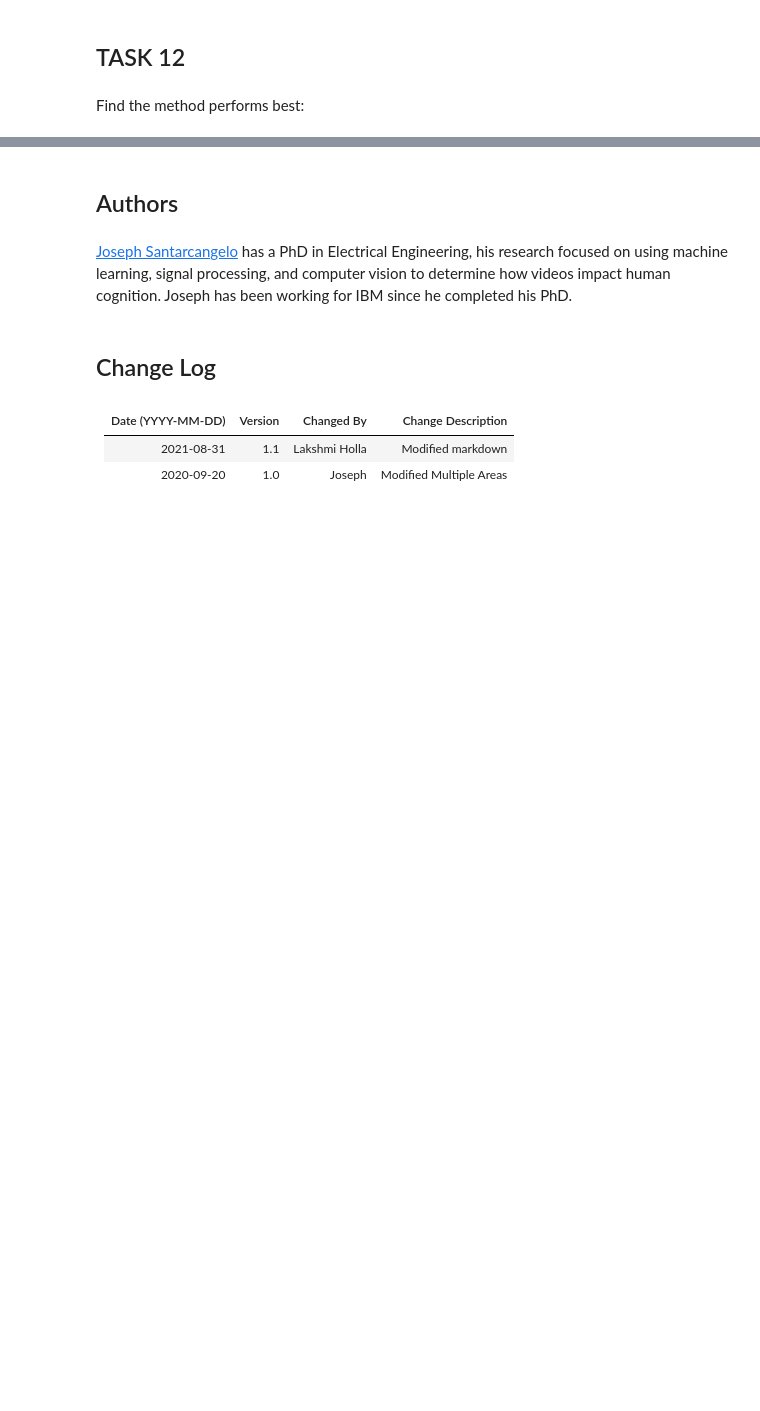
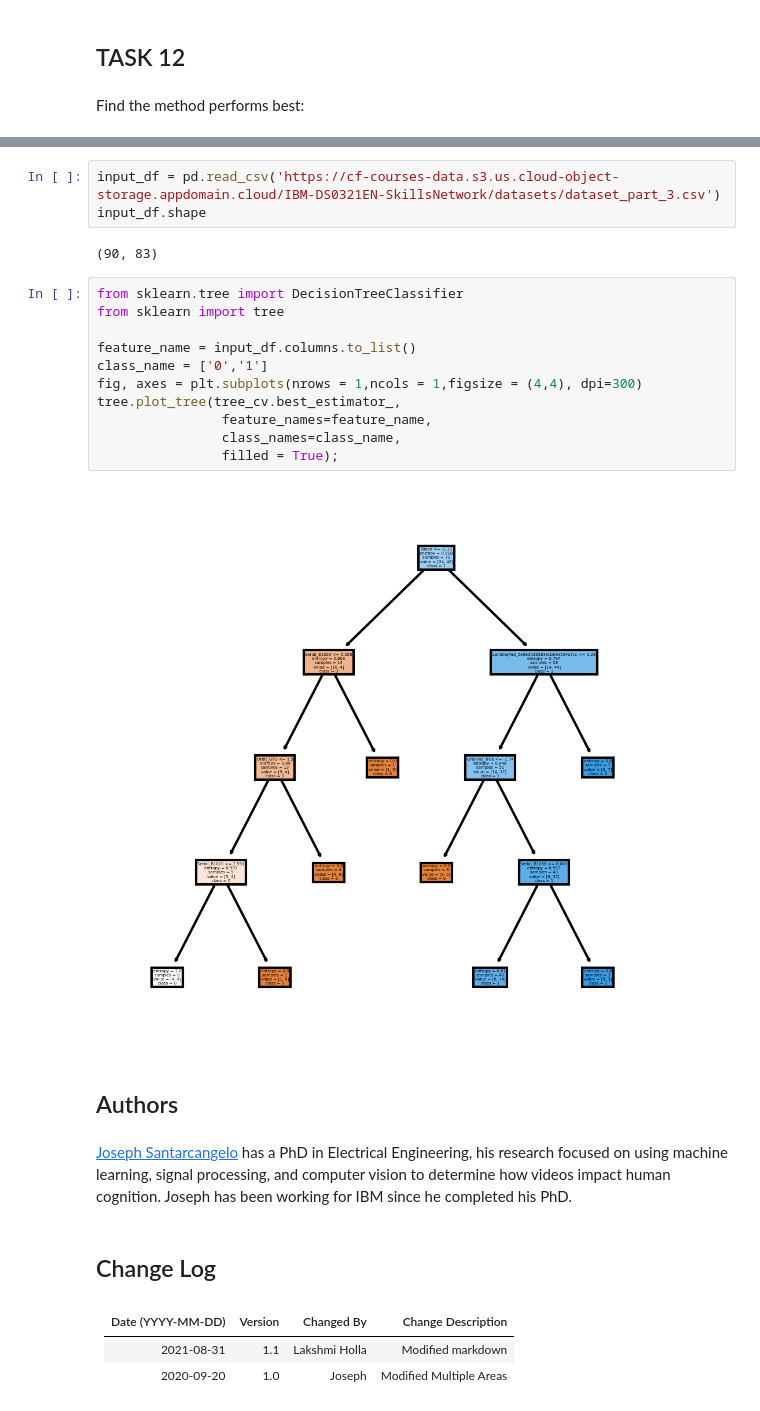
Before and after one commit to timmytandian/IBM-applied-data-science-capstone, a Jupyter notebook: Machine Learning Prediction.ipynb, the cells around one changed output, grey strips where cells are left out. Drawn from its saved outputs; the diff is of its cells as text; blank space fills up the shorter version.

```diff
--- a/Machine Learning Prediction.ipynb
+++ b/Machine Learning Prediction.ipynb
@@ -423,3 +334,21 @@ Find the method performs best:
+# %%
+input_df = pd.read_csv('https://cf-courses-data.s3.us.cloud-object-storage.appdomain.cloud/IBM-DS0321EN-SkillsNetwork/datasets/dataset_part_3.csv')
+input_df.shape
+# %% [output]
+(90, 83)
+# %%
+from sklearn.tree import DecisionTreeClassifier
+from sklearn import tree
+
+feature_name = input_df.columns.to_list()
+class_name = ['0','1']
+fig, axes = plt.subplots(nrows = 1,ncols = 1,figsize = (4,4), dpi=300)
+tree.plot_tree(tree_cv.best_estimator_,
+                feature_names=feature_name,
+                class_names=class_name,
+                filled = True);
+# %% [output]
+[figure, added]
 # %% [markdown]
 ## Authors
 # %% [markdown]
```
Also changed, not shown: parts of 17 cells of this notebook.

----

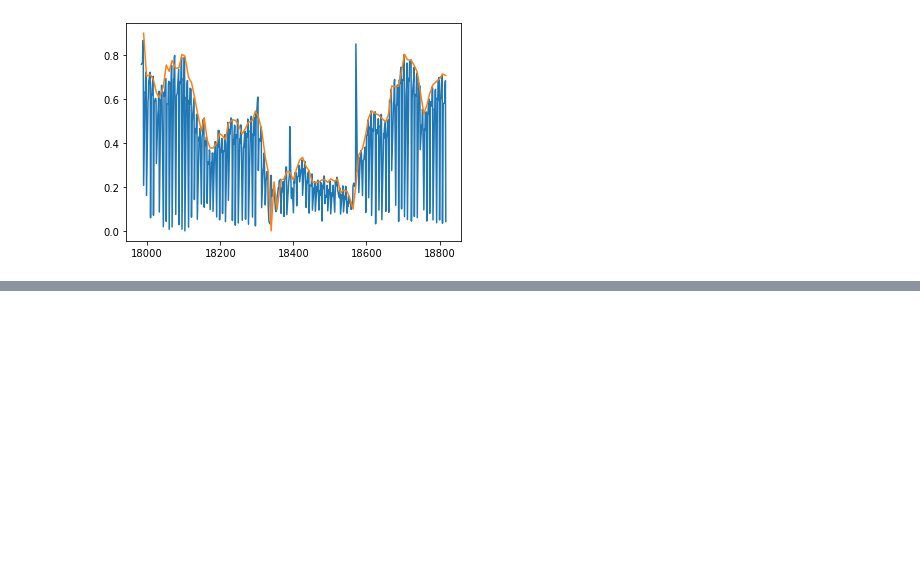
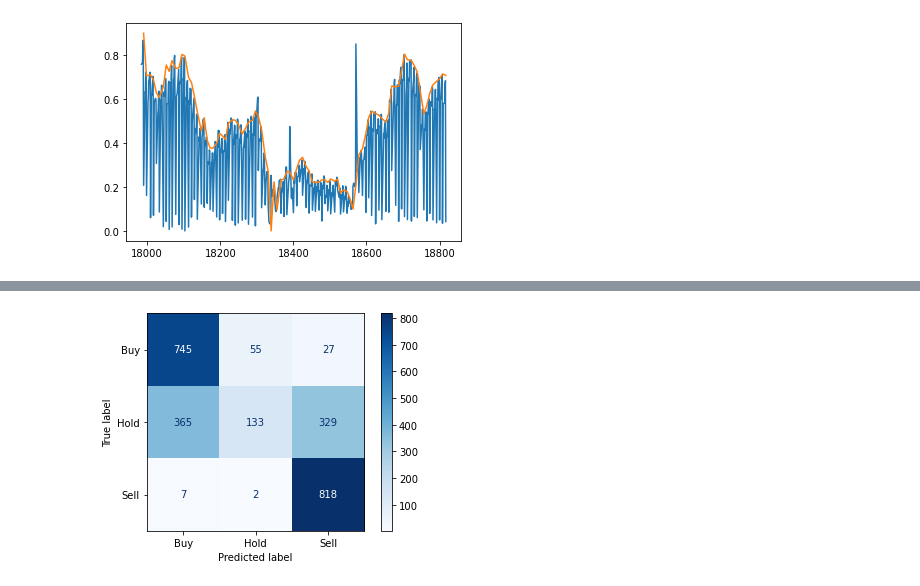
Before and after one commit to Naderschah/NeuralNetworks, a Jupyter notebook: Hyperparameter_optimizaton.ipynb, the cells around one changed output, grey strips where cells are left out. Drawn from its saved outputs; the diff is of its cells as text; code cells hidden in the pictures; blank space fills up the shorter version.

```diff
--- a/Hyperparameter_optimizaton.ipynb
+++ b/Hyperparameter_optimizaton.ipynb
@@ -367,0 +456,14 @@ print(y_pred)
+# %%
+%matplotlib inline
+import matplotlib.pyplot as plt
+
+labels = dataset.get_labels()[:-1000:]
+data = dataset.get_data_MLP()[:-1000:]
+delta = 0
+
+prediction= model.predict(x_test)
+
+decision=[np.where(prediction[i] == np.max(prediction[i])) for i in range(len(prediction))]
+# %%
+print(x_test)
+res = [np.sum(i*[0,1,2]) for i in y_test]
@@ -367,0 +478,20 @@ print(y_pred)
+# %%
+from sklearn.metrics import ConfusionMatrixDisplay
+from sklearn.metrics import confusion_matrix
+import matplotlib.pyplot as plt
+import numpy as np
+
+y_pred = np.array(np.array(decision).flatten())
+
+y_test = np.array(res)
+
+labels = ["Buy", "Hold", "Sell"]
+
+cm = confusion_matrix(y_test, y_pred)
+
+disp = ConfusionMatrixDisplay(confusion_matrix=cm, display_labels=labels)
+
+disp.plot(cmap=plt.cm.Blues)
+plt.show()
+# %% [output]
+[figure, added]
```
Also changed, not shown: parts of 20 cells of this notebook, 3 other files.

----

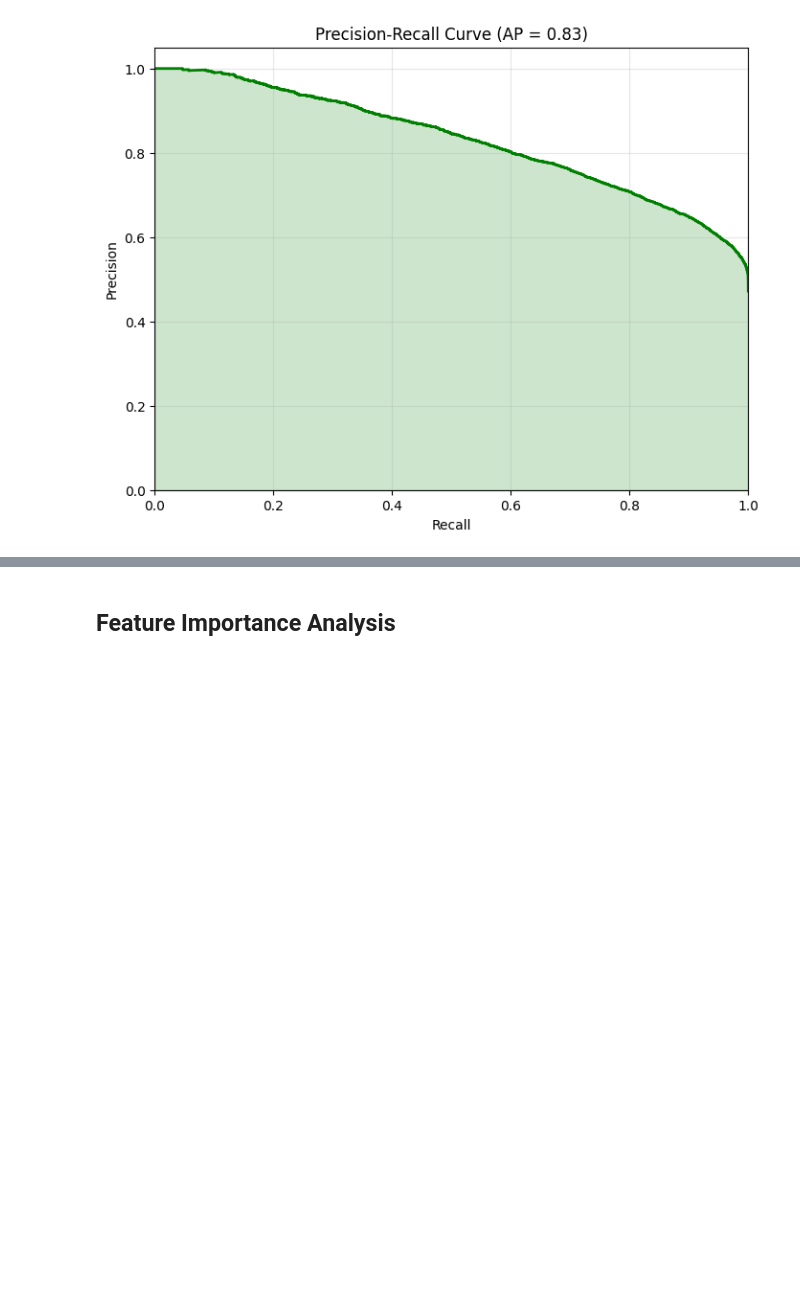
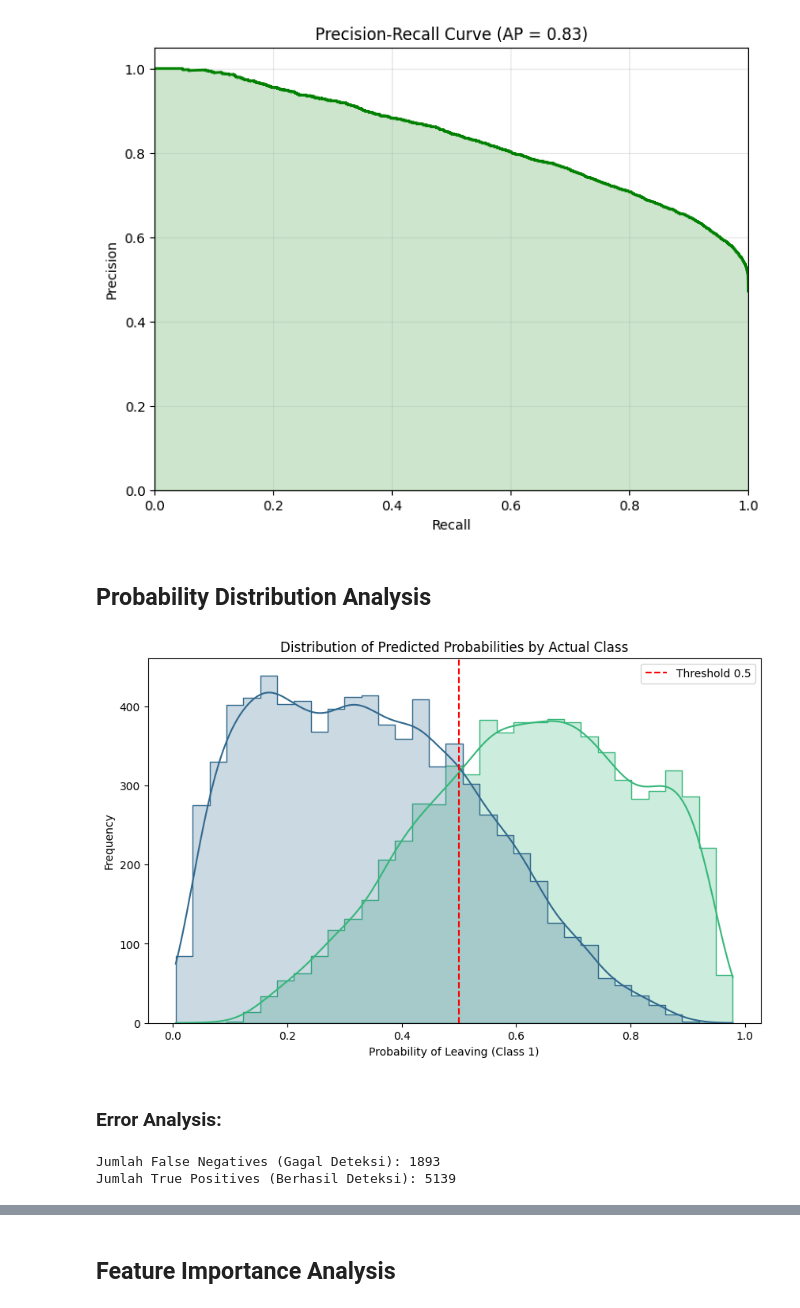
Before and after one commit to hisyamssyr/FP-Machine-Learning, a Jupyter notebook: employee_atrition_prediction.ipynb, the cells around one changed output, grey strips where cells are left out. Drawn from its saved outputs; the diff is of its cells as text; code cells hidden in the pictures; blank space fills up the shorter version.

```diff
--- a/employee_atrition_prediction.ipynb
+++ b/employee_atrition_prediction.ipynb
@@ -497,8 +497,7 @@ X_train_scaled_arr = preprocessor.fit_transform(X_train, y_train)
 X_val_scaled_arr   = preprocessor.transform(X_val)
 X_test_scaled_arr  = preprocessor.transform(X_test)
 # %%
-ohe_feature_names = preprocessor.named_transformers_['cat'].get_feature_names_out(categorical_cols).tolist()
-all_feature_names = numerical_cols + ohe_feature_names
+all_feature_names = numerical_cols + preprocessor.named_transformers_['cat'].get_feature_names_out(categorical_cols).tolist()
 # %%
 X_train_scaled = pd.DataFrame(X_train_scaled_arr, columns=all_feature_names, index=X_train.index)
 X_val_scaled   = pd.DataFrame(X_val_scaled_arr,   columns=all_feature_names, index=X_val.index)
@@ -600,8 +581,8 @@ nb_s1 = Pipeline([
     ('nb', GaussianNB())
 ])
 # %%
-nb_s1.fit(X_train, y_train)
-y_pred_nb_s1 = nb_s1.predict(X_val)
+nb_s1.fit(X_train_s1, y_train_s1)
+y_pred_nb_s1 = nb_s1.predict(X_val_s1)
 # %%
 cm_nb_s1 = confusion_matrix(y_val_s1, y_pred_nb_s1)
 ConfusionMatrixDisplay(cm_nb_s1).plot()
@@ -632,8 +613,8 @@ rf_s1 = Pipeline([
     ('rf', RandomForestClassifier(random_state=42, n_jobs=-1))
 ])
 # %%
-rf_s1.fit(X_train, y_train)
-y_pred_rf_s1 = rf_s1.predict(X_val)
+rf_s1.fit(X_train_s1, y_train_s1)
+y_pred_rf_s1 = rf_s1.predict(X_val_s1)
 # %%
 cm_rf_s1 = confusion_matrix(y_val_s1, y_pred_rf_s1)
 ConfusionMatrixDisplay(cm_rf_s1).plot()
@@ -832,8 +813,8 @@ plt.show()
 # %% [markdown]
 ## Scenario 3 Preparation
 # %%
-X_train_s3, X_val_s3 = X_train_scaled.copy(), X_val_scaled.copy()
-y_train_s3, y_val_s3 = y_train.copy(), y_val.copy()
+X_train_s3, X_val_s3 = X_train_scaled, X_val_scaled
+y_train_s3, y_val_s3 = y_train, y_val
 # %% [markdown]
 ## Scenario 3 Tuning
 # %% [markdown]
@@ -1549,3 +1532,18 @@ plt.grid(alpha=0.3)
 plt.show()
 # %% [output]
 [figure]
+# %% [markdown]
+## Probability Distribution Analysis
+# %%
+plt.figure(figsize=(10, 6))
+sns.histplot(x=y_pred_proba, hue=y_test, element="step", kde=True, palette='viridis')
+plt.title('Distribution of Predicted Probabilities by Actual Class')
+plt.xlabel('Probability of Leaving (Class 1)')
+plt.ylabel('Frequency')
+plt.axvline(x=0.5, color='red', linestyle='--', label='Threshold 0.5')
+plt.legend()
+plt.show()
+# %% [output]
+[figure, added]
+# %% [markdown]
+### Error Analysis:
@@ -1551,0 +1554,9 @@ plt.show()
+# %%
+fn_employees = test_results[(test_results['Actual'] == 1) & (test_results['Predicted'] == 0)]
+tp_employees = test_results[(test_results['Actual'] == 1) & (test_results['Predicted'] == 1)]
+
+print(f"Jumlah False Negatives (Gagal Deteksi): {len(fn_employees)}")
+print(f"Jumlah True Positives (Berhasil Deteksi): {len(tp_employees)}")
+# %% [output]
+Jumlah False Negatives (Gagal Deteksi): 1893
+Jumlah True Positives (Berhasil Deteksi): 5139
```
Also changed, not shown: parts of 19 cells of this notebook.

----

[REQUIRED WORK] Find every line in the listing that holds the string "import", then say how many there are as a bare number.

[ANSWER TO THE PROBLEM] 7